→ **RECORDS PROVIDED**
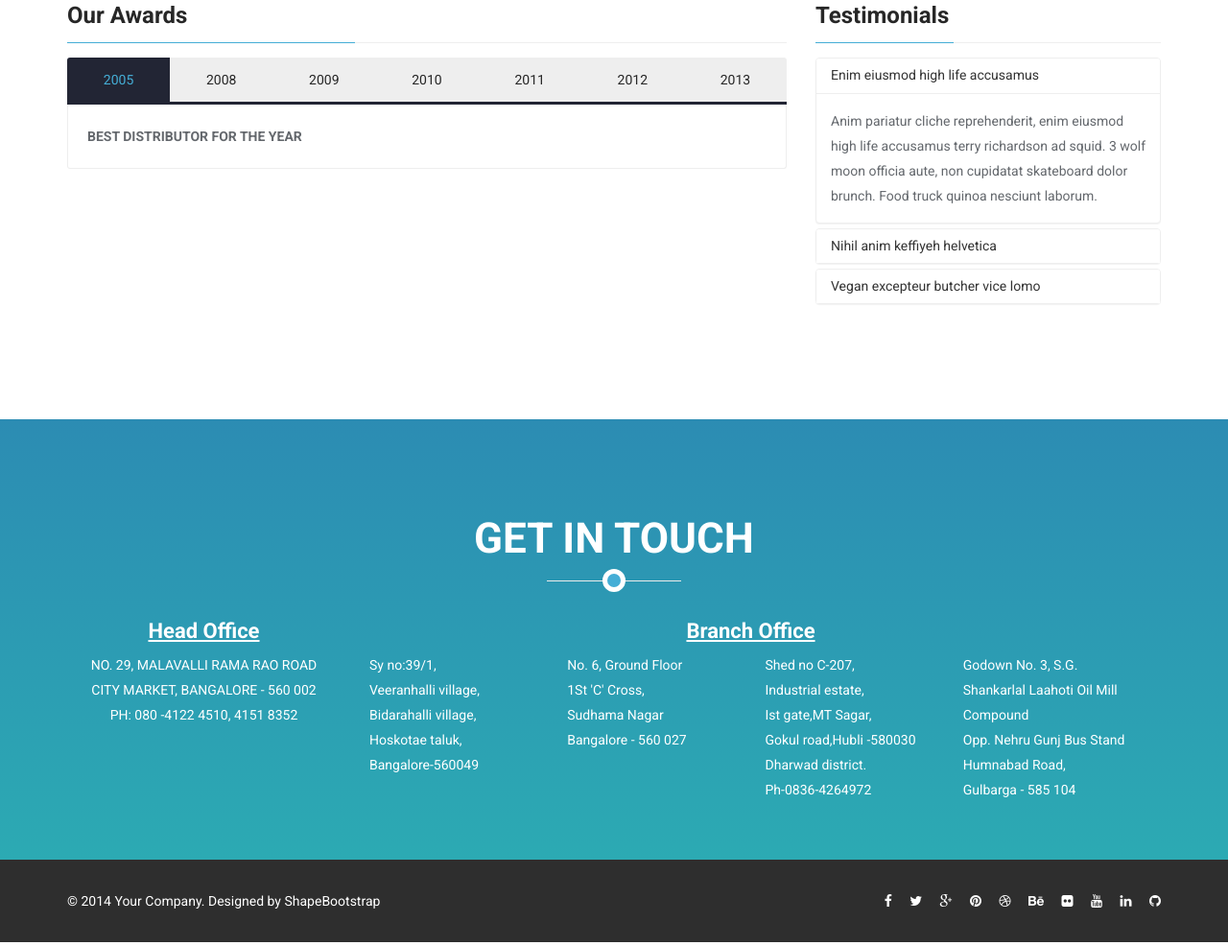
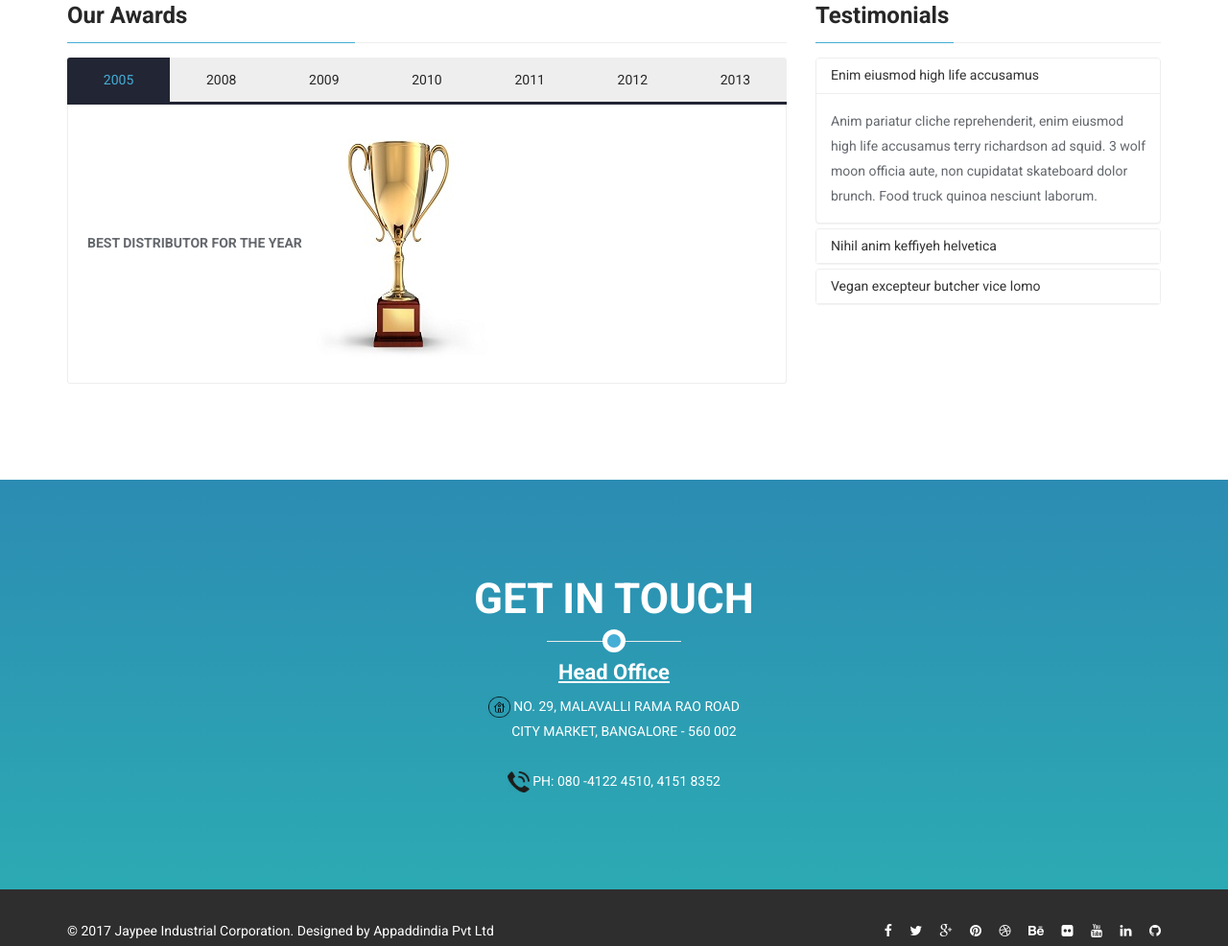
Before and after one commit to pruthvikiran/jaypee, a plain HTML site: page index.html in a window 1280 px wide. Shown: the part 3820-4806 px from the top of the page at 96% size. Drawn offline with Linux system fonts and the light colour scheme; some packages are replaced by stand-ins of ours.

Commit message:
initial commit

```diff
--- a/index.html
+++ b/index.html
@@ -336,7 +336,7 @@
                 <div class="col-sm-6 col-md-3">
                     <div class="team-member wow fadeInUp" data-wow-duration="400ms" data-wow-delay="0ms">
                         <div class="team-img">
-                            <img class="img-responsive" src="images/team/1.jpg" alt="">
+                            <img class="img-responsive" src="images/team/11.jpg" alt="">
                         </div>
                         <div class="team-info">
                             <h3>GALVANISED WIRES<br>&emsp;</h3>
@@ -346,7 +346,7 @@
                 <div class="col-sm-6 col-md-3">
                     <div class="team-member wow fadeInUp" data-wow-duration="400ms" data-wow-delay="100ms">
                         <div class="team-img">
-                            <img class="img-responsive" src="images/team/2.jpg" alt="">
+                            <img class="img-responsive" src="images/team/22.jpg" alt="">
                         </div>
                         <div class="team-info">
                             <h3>GI BARBED WIRES<br>&emsp;</h3>
@@ -356,7 +356,7 @@
                 <div class="col-sm-6 col-md-3">
                     <div class="team-member wow fadeInUp" data-wow-duration="400ms" data-wow-delay="200ms">
                         <div class="team-img">
-                            <img class="img-responsive" src="images/team/3.jpg" alt="">
+                            <img class="img-responsive" src="images/team/33.jpg" alt="">
                         </div>
                         <div class="team-info">
                             <h3>GI CHAIN LINK FENCE</h3>
@@ -407,25 +407,25 @@
                         </ul>
                         <div id="tab-content" class="tab-content">
                             <div role="tabpanel" class="tab-pane fade active in" id="tab1" aria-labelledby="tab1">
-                                <p><b>BEST DISTRIBUTOR FOR THE YEAR</b></p>
+                                <p><b>BEST DISTRIBUTOR FOR THE YEAR</b><img src="images/award.jpg" alt=""></p>
                             </div>
                             <div role="tabpanel" class="tab-pane fade" id="tab2" aria-labelledby="tab2">
-                                <p><b>DISTRIBUTOR OF THE YEAR  RUNNER UP</b></p>
+                                <p><img src="images/award.jpg" alt=""><b>DISTRIBUTOR OF THE YEAR  RUNNER UP</b></p>
                             </div>
                             <div role="tabpanel" class="tab-pane fade" id="tab3" aria-labelledby="tab3">
-                                <p><b>MOST CONSISTENT SALES FOR THE YEAR</b></p>
+                                <p><b>MOST CONSISTENT SALES FOR THE YEAR</b><img src="images/award.jpg" alt=""></p>
                             </div>
                             <div role="tabpanel" class="tab-pane fade" id="tab4" aria-labelledby="tab3">
-                                <p><b>BEST DISTRIBUTOR FOR THE YEAR</b></p>
+                                <p><img src="images/award.jpg" alt=""><b>BEST DISTRIBUTOR FOR THE YEAR</b></p>
                             </div>
                             <div role="tabpanel" class="tab-pane fade" id="tab5" aria-labelledby="tab5">
-                                <p><b>BEST IMPLEMENTATION OF VMGW</b></p>
+                                <p><b>BEST IMPLEMENTATION OF VMGW</b><img src="images/award.jpg" alt=""></p>
                             </div>
                             <div role="tabpanel" class="tab-pane fade" id="tab6" aria-labelledby="tab6">
-                                <p><b>MOST PROFESSIONAL ORGANIZATION</b></p>
+                                <p><img src="images/award.jpg" alt=""><b>MOST PROFESSIONAL ORGANIZATION</b></p>
                             </div>
                             <div role="tabpanel" class="tab-pane fade" id="tab7" aria-labelledby="tab7">
-                                <p><b>EXCELLENCE IN BRAND PROMOTION</b></p>
+                                <p><b>EXCELLENCE IN BRAND PROMOTION</b><img src="images/award.jpg" alt=""></p>
                             </div>
                         </div>
                     </div>
@@ -488,11 +488,11 @@
         <div class="container">
             <div class="section-header">
                 <h2 class="section-title text-center wow fadeInDown">Get in Touch</h2>
-                <div class="col-lg-3">
+
                     <h2 style="font-size:22px" class="text-center wow fadeInDown"><u>Head Office</u></h2>
-                <p class="text-center wow fadeInDown">NO. 29, MALAVALLI RAMA RAO ROAD<br>CITY MARKET, BANGALORE - 560 002<br>PH: 080 -4122 4510, 4151 8352</p>
-                </div>
-                <div class="col-lg-9">
+                <p class="text-center wow fadeInDown"><img width="2%" src="images/address.png" alt=""> NO. 29, MALAVALLI RAMA RAO ROAD<br>&emsp;&nbsp; CITY MARKET, BANGALORE - 560 002<br><br><img width="2%" src="images/phone.png" alt=""> PH: 080 -4122 4510, 4151 8352</p>
+
+                <!--<div class="col-lg-9">
                     <h2 style="font-size:22px" class="text-center wow fadeInDown"><u>Branch Office</u></h2>
                     <div class="col-lg-2" style="width: 25%;">
                         <p class="wow fadeInDown">Sy no:39/1,<br>Veeranhalli village,<br>Bidarahalli village,<br>Hoskotae taluk,<br>Bangalore-560049 </p>
@@ -506,7 +506,7 @@
                     <div class="col-lg-2" style="width: 25%;">
                         <p class="wow fadeInDown">Godown No. 3, S.G.<br>Shankarlal Laahoti  Oil Mill Compound<br>Opp. Nehru Gunj Bus Stand<br>Humnabad Road, <br>Gulbarga - 585 104 </p>
                     </div>
-                </div>
+                </div>-->
             </div>
         </div>
     </section><!--/#get-in-touch-->
@@ -518,7 +518,7 @@
         <div class="container">
             <div class="row">
                 <div class="col-sm-6">
-                    &copy; 2014 Your Company. Designed by <a target="_blank" href="http://shapebootstrap.net/" title="Free Twitter Bootstrap WordPress Themes and HTML templates">ShapeBootstrap</a>
+                    &copy; 2017 Jaypee Industrial Corporation. Designed by <a target="_blank" href="#" title="">Appaddindia Pvt Ltd</a>
                 </div>
                 <div class="col-sm-6">
                     <ul class="social-icons">
```
Also changed, not shown: images/address.png (added), images/award.jpg (added), images/phone.png (added), images/slider/3.jpg, images/team/11.jpg (added), images/team/22.jpg (added), images/team/33.jpg (added).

→ **TASK STATEMENT**
Print the entries again exactly as they appear above. Do not print the pictures.

→ **EXERCISE OUTPUT**
Before and after one commit to pruthvikiran/jaypee, a plain HTML site: page index.html in a window 1280 px wide. Shown: the part 3820-4806 px from the top of the page at 96% size. Drawn offline with Linux system fonts and the light colour scheme; some packages are replaced by stand-ins of ours.

Commit message:
initial commit

```diff
--- a/index.html
+++ b/index.html
@@ -336,7 +336,7 @@
                 <div class="col-sm-6 col-md-3">
                     <div class="team-member wow fadeInUp" data-wow-duration="400ms" data-wow-delay="0ms">
                         <div class="team-img">
-                            <img class="img-responsive" src="images/team/1.jpg" alt="">
+                            <img class="img-responsive" src="images/team/11.jpg" alt="">
                         </div>
                         <div class="team-info">
                             <h3>GALVANISED WIRES<br>&emsp;</h3>
@@ -346,7 +346,7 @@
                 <div class="col-sm-6 col-md-3">
                     <div class="team-member wow fadeInUp" data-wow-duration="400ms" data-wow-delay="100ms">
                         <div class="team-img">
-                            <img class="img-responsive" src="images/team/2.jpg" alt="">
+                            <img class="img-responsive" src="images/team/22.jpg" alt="">
                         </div>
                         <div class="team-info">
                             <h3>GI BARBED WIRES<br>&emsp;</h3>
@@ -356,7 +356,7 @@
                 <div class="col-sm-6 col-md-3">
                     <div class="team-member wow fadeInUp" data-wow-duration="400ms" data-wow-delay="200ms">
                         <div class="team-img">
-                            <img class="img-responsive" src="images/team/3.jpg" alt="">
+                            <img class="img-responsive" src="images/team/33.jpg" alt="">
                         </div>
                         <div class="team-info">
                             <h3>GI CHAIN LINK FENCE</h3>
@@ -407,25 +407,25 @@
                         </ul>
                         <div id="tab-content" class="tab-content">
                             <div role="tabpanel" class="tab-pane fade active in" id="tab1" aria-labelledby="tab1">
-                                <p><b>BEST DISTRIBUTOR FOR THE YEAR</b></p>
+                                <p><b>BEST DISTRIBUTOR FOR THE YEAR</b><img src="images/award.jpg" alt=""></p>
                             </div>
                             <div role="tabpanel" class="tab-pane fade" id="tab2" aria-labelledby="tab2">
-                                <p><b>DISTRIBUTOR OF THE YEAR  RUNNER UP</b></p>
+                                <p><img src="images/award.jpg" alt=""><b>DISTRIBUTOR OF THE YEAR  RUNNER UP</b></p>
                             </div>
                             <div role="tabpanel" class="tab-pane fade" id="tab3" aria-labelledby="tab3">
-                                <p><b>MOST CONSISTENT SALES FOR THE YEAR</b></p>
+                                <p><b>MOST CONSISTENT SALES FOR THE YEAR</b><img src="images/award.jpg" alt=""></p>
                             </div>
                             <div role="tabpanel" class="tab-pane fade" id="tab4" aria-labelledby="tab3">
-                                <p><b>BEST DISTRIBUTOR FOR THE YEAR</b></p>
+                                <p><img src="images/award.jpg" alt=""><b>BEST DISTRIBUTOR FOR THE YEAR</b></p>
                             </div>
                             <div role="tabpanel" class="tab-pane fade" id="tab5" aria-labelledby="tab5">
-                                <p><b>BEST IMPLEMENTATION OF VMGW</b></p>
+                                <p><b>BEST IMPLEMENTATION OF VMGW</b><img src="images/award.jpg" alt=""></p>
                             </div>
                             <div role="tabpanel" class="tab-pane fade" id="tab6" aria-labelledby="tab6">
-                                <p><b>MOST PROFESSIONAL ORGANIZATION</b></p>
+                                <p><img src="images/award.jpg" alt=""><b>MOST PROFESSIONAL ORGANIZATION</b></p>
                             </div>
                             <div role="tabpanel" class="tab-pane fade" id="tab7" aria-labelledby="tab7">
-                                <p><b>EXCELLENCE IN BRAND PROMOTION</b></p>
+                                <p><b>EXCELLENCE IN BRAND PROMOTION</b><img src="images/award.jpg" alt=""></p>
                             </div>
                         </div>
                     </div>
@@ -488,11 +488,11 @@
         <div class="container">
             <div class="section-header">
                 <h2 class="section-title text-center wow fadeInDown">Get in Touch</h2>
-                <div class="col-lg-3">
+
                     <h2 style="font-size:22px" class="text-center wow fadeInDown"><u>Head Office</u></h2>
-                <p class="text-center wow fadeInDown">NO. 29, MALAVALLI RAMA RAO ROAD<br>CITY MARKET, BANGALORE - 560 002<br>PH: 080 -4122 4510, 4151 8352</p>
-                </div>
-                <div class="col-lg-9">
+                <p class="text-center wow fadeInDown"><img width="2%" src="images/address.png" alt=""> NO. 29, MALAVALLI RAMA RAO ROAD<br>&emsp;&nbsp; CITY MARKET, BANGALORE - 560 002<br><br><img width="2%" src="images/phone.png" alt=""> PH: 080 -4122 4510, 4151 8352</p>
+
+                <!--<div class="col-lg-9">
                     <h2 style="font-size:22px" class="text-center wow fadeInDown"><u>Branch Office</u></h2>
                     <div class="col-lg-2" style="width: 25%;">
                         <p class="wow fadeInDown">Sy no:39/1,<br>Veeranhalli village,<br>Bidarahalli village,<br>Hoskotae taluk,<br>Bangalore-560049 </p>
@@ -506,7 +506,7 @@
                     <div class="col-lg-2" style="width: 25%;">
                         <p class="wow fadeInDown">Godown No. 3, S.G.<br>Shankarlal Laahoti  Oil Mill Compound<br>Opp. Nehru Gunj Bus Stand<br>Humnabad Road, <br>Gulbarga - 585 104 </p>
                     </div>
-                </div>
+                </div>-->
             </div>
         </div>
     </section><!--/#get-in-touch-->
@@ -518,7 +518,7 @@
         <div class="container">
             <div class="row">
                 <div class="col-sm-6">
-                    &copy; 2014 Your Company. Designed by <a target="_blank" href="http://shapebootstrap.net/" title="Free Twitter Bootstrap WordPress Themes and HTML templates">ShapeBootstrap</a>
+                    &copy; 2017 Jaypee Industrial Corporation. Designed by <a target="_blank" href="#" title="">Appaddindia Pvt Ltd</a>
                 </div>
                 <div class="col-sm-6">
                     <ul class="social-icons">
```
Also changed, not shown: images/address.png (added), images/award.jpg (added), images/phone.png (added), images/slider/3.jpg, images/team/11.jpg (added), images/team/22.jpg (added), images/team/33.jpg (added).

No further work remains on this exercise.